National public fiscal expenditure for the past 11 months totaled about11.5 trillion yuan (1.88 trillion U.S. dollars), and about 2 trillion yuan remains to be spent in December, according to data from the Ministry of Finance.
That sum might even be higher toward the end of the year. Last year spending exceeded budget by about 9 percent.
The public are concerned that the December splurge will mean corruption and waste. It is the season for exorbitant procurement and embezzlement.
"December spending always outweighs the average for the other 11 months. This tells us that the budget system is still far from perfect," said Wang Yongjun, a professor at the Central University of Finance and Economics.
The problem lies in the simplistic system of budget management, whereby a new year's budget is based on last year's spending, Wang said.
"It is an incitement to profligacy and waste," he said.
China has been trying to avoid the end of year splurge for some time and the portion of annual spending in the December binge fell from 26.8 percent in 2008 to 16.6 percent in 2012.
This year though, it looks like even higher spending in December compared with previous years, as fiscal revenue has grown unevenly in the past eleven months. Fiscal growth was sub-zero in the first half year, plugging capital flow, said Bai Jingming, a researcher with the Ministry of Finance.
The money left does not even have to be spent in December. It can be transferred to next year's budget, Bai added.
Budget reform will be prominent in the next year of reform: compliance and assessment will be supported by strict regulations, said Yang Zhiyong, a researcher at the Institute of Finance and Trade Economics of the Chinese Academy of Social Sciences.

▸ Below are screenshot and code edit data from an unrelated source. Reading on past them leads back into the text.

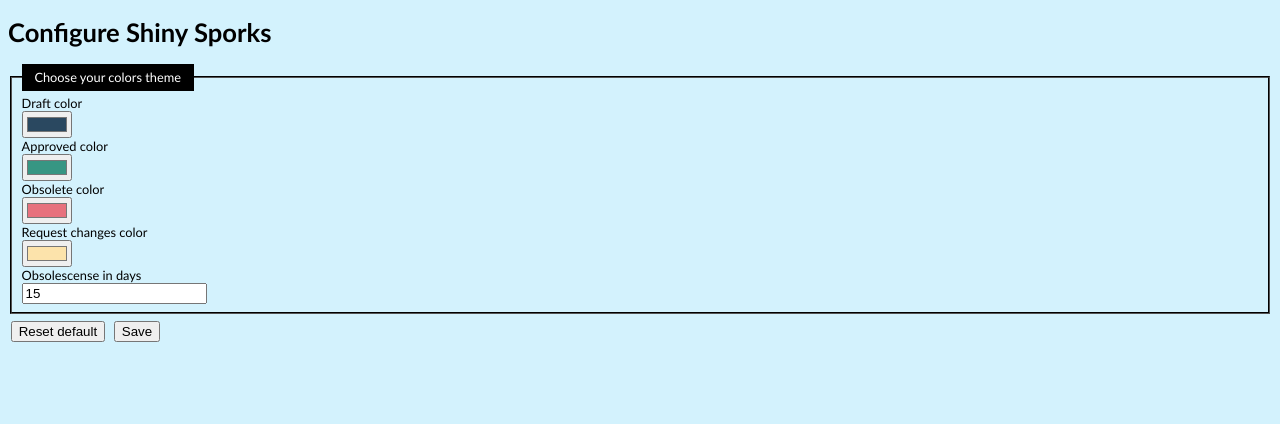
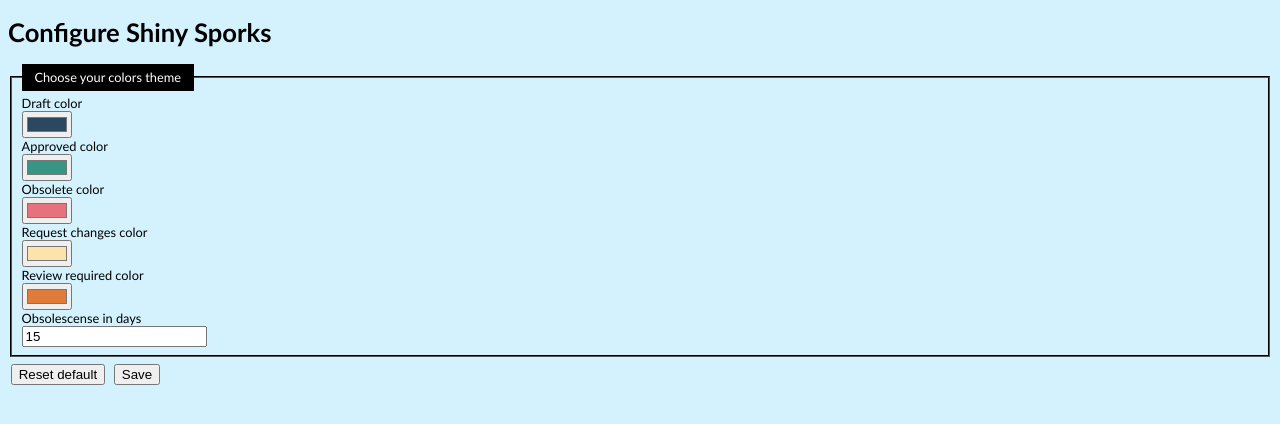
Before and after one commit to floragc-octo/github-pull-request-highlighter, a browser extension: page extension/src/settings/user_settings.html in a window 1280 px wide. Drawn offline with Linux system fonts and the light colour scheme.

Commit message:
feature - add support for review required status

```diff
--- a/extension/src/common.js
+++ b/extension/src/common.js
@@ -2,6 +2,7 @@ const DEFAULT_DRAFT_COLOR = "#2A4860"
 const DEFAULT_APPROVED_COLOR = "#379683"
 const DEFAULT_OBSOLETE_COLOR = "#E7717D"
 const DEFAULT_REQUEST_CHANGES_COLOR = "#FCE3AB"
+const DEFAULT_REVIEW_REQUIRED_COLOR = "#E07B39" // Review required before merging
 const DEFAULT_OBSOLESCENCE_IN_DAY = 15
 
 const store = chrome.storage.sync
--- a/extension/src/settings/user_settings.html
+++ b/extension/src/settings/user_settings.html
@@ -38,6 +38,8 @@
             <input type="color" id="obsolete">
             <label for="request-changes">Request changes color</label>
             <input type="color" id="request-changes">
+            <label for="review-required">Review required color</label>
+            <input type="color" id="review-required">
             <label for="obsolete">Obsolescense in days</label>
             <input type="number" id="obsolescense" min="0" step="0.5">
         </fieldset>
--- a/extension/src/settings/user_settings.js
+++ b/extension/src/settings/user_settings.js
@@ -2,6 +2,7 @@ const draftDOM = document.getElementById('draft');
 const approvedDOM = document.getElementById('approved');
 const obsoleteDOM = document.getElementById('obsolete');
 const requestChangesDOM = document.getElementById('request-changes');
+const reviewRequiredDOM = document.getElementById('review-required');
 const obsolescenceDOM = document.getElementById('obsolescense');
 
 const defaultCommonSettings = {
@@ -9,14 +10,19 @@ const defaultCommonSettings = {
     approved_color: DEFAULT_APPROVED_COLOR,
     obsolete_color: DEFAULT_OBSOLETE_COLOR,
     request_changes_color: DEFAULT_REQUEST_CHANGES_COLOR,
+    review_required_color: DEFAULT_REVIEW_REQUIRED_COLOR,
     pr_obsolescence_in_day: DEFAULT_OBSOLESCENCE_IN_DAY,
 }
 
-const displayCommonSettings = ({ draft_color, approved_color, obsolete_color, request_changes_color, pr_obsolescence_in_day }) => {
+const displayCommonSettings = ( settings ) => {
+    const {
+        draft_color, approved_color, obsolete_color, request_changes_color, review_required_color, pr_obsolescence_in_day
+    } = settings
     draftDOM.value = draft_color;
     approvedDOM.value = approved_color;
     obsoleteDOM.value = obsolete_color;
     requestChangesDOM.value = request_changes_color;
+    reviewRequiredDOM.value = review_required_color;
     obsolescenceDOM.value = pr_obsolescence_in_day;
 }
 
@@ -25,6 +31,7 @@ const getCommonSettings = () => ({
     approved_color: approvedDOM.value,
     obsolete_color: obsoleteDOM.value,
     request_changes_color: requestChangesDOM.value,
+    review_required_color: reviewRequiredDOM.value,
     pr_obsolescence_in_day: obsolescenceDOM.value,
 })
 
```
Also changed, not shown: extension/src/core/config.js (+11 -4 lines), README.md.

A series of detailed and easily enforced rules have attempted to put an end to official extravagance and the reform agenda promises efficiency and transparency.
Wang Yongjun wants to see better budget calculation and approval, with the introduction of a balanced cross-year budgets, allowing departments to spend money left over on next year's budget items.
Only with total fiscal transparency will public doubt be alleviated, once they know how the government spends every yuan, said Bai Jingming.